On the other hand, an elderly couple who during the boom were holding out against selling their home and moving to a continuing-care retirement community have decided that it’s finally the time to do so. It may take them a year or two to sort through a lifetime of belongings and prepare for the move, but they may never revisit their decision again.

As a result, we will have a seller and no buyer, and there will be that much less demand relative to supply — and one more reason that prices may continue to fall, or stagnate, in 2010 or 2011
Regarding the young couple, it is clear that they have been completely priced out of the market and on top they are slowly denied participation in the job market.

Although the strong dynamic of the past 15 years has pushed some to take massive debt (where debt servicing burden is undocumented by the statistics officials) or need to leave in "rabbit" size dwelling (though rabbits are smarter, they don't pay a penny for the place they live in).
"Even if there is a quick end to the recession, the housing market’s poor performance may linger.
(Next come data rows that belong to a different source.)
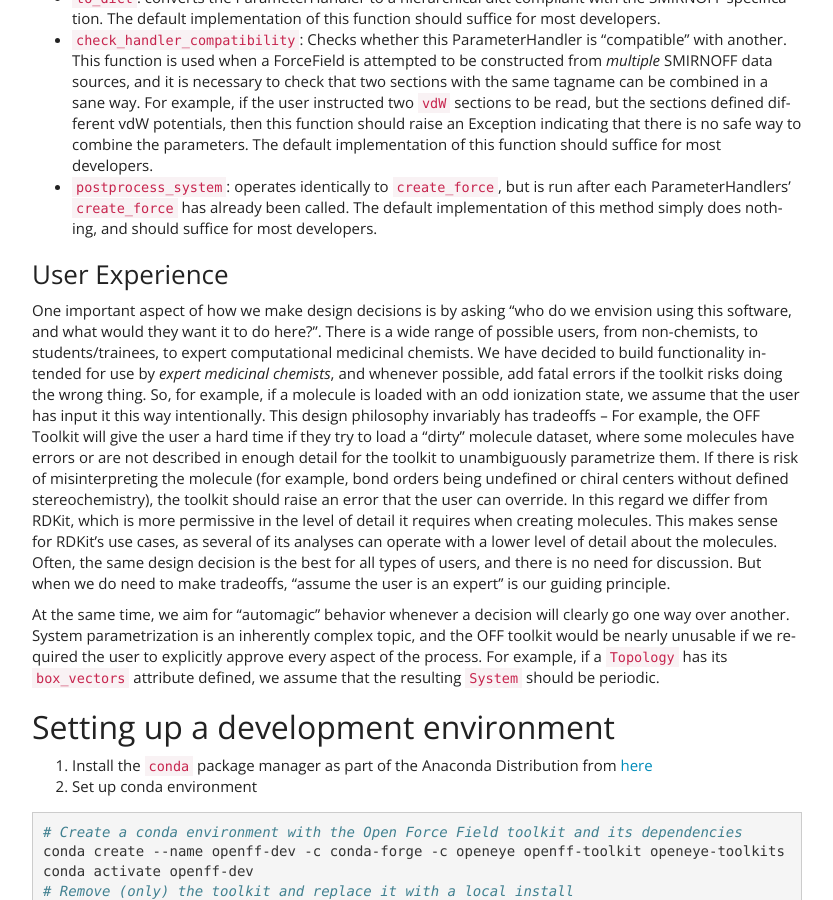
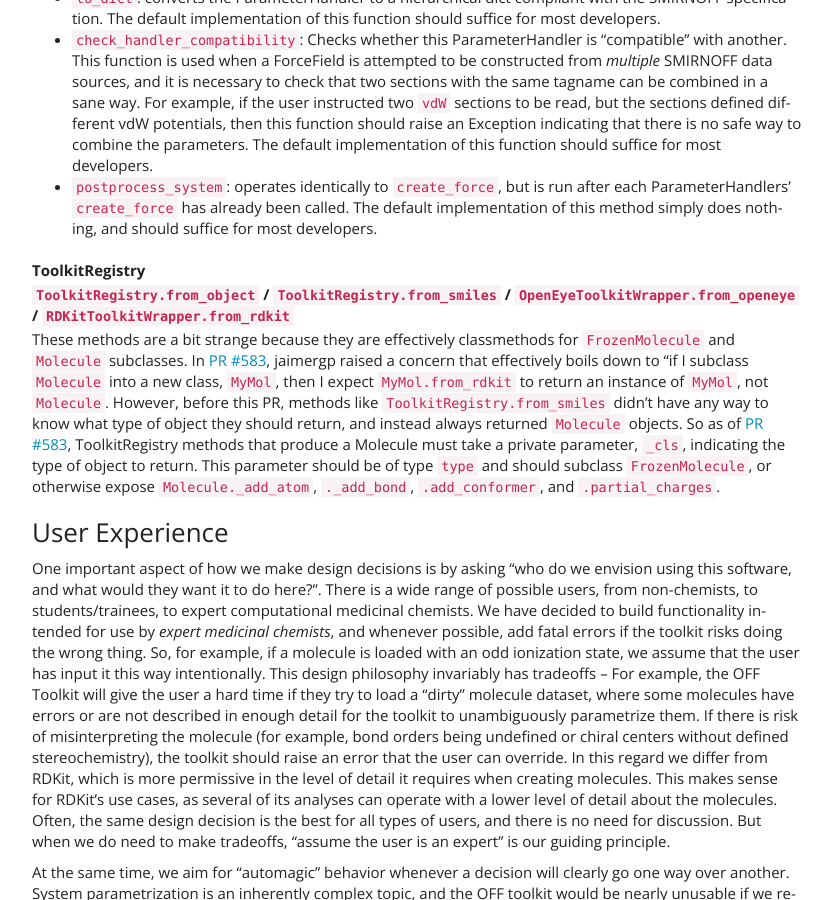
Before and after one commit to openforcefield/openff-toolkit, a Sphinx documentation site: the page built from docs/developing.rst, in a window 1280 px wide and 900 px high, scrolled down 3322 px. Shown: the whole window, without its empty margins (38-871 px from the left). Built offline with Sphinx 7.4.7, drawn with Linux system fonts in a browser that asks for light colours.

Commit message:
Correct rendering of ToolkitRegistry

```diff
--- a/docs/developing.rst
+++ b/docs/developing.rst
@@ -149,18 +149,19 @@ ParameterHandler
         - ``postprocess_system``: operates identically to ``create_force``, but is run after each ParameterHandlers' ``create_force`` has already been called.
           The default implementation of this method simply does nothing, and should suffice for most developers.
 
-.. TODO : fill in the modular components below
-
-    ParameterType
-
-    ToolkitRegistry
-        ``ToolkitRegistry.from_object``  / ``ToolkitRegistry.from_smiles`` / ``OpenEyeToolkitWrapper.from_openeye`` / ``RDKitToolkitWrapper.from_rdkit``
-        - These methods are a bit strange because they are effectively classmethods for ``FrozenMolecule`` and ``Molecule`` subclasses.
+ToolkitRegistry
+    ``ToolkitRegistry.from_object``  / ``ToolkitRegistry.from_smiles`` / ``OpenEyeToolkitWrapper.from_openeye`` / ``RDKitToolkitWrapper.from_rdkit``
+          These methods are a bit strange because they are effectively classmethods for ``FrozenMolecule`` and ``Molecule`` subclasses.
           In `PR #583 <https://github.com/openforcefield/openff-toolkit/pull/583>`_, jaimergp raised a concern that effectively boils down to "if I subclass ``Molecule`` into a new class, ``MyMol``, then I expect ``MyMol.from_rdkit`` to return an instance of ``MyMol``, not ``Molecule``.
           However, before this PR, methods like ``ToolkitRegistry.from_smiles`` didn't have any way to know what type of object they should return, and instead always returned ``Molecule`` objects.
           So as of  `PR #583 <https://github.com/openforcefield/openff-toolkit/pull/583>`_, ToolkitRegistry methods that produce a Molecule must take a private parameter, ``_cls``, indicating the type of object to return.
           This parameter should be of type ``type`` and should subclass ``FrozenMolecule``, or otherwise expose ``Molecule._add_atom``, ``._add_bond``, ``.add_conformer``, and ``.partial_charges``.
 
+
+
+.. TODO : fill in the modular components below, and clarify ToolkitRegistry above
+
+    ParameterType
 
     Molecule.to_X
 
```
After the last home price boom, which ended about the time of the 1990-91 recession, home prices did not start moving upward, even incrementally, until 1997."
So no hurry, usually a bust in the housing market stays fresh in minds for many years that follows- of course media, banks economist and some politicians (by providing trap subsidies, wrong tax scheme, permit control) will try to scare people off by suggesting that housing price will resume again their growth - fallacy and lies made to trap honest and young or old workers for the greed of few.

You have to remember, as well, that a boom is mainly a concentration of demand in a specific point in time that outpace the offer and is usually created by low interest rates, lax regulations and deterioration of credit qualities - this of course is amplified by the media (TV program, self interest) and social behaviours (the sheep behaviour - a friend or relative is buying and the wave start).

This will not happen for at least a decade or two or maybe never (though I doubt this latest point, history has shown the contrary) - household are not speculators after all they want to live in a place they like without having high debt pressure - this is not the case today but probably will be down the line at least in term of quality and affordability.

Source : Shiller - NYT

No comments: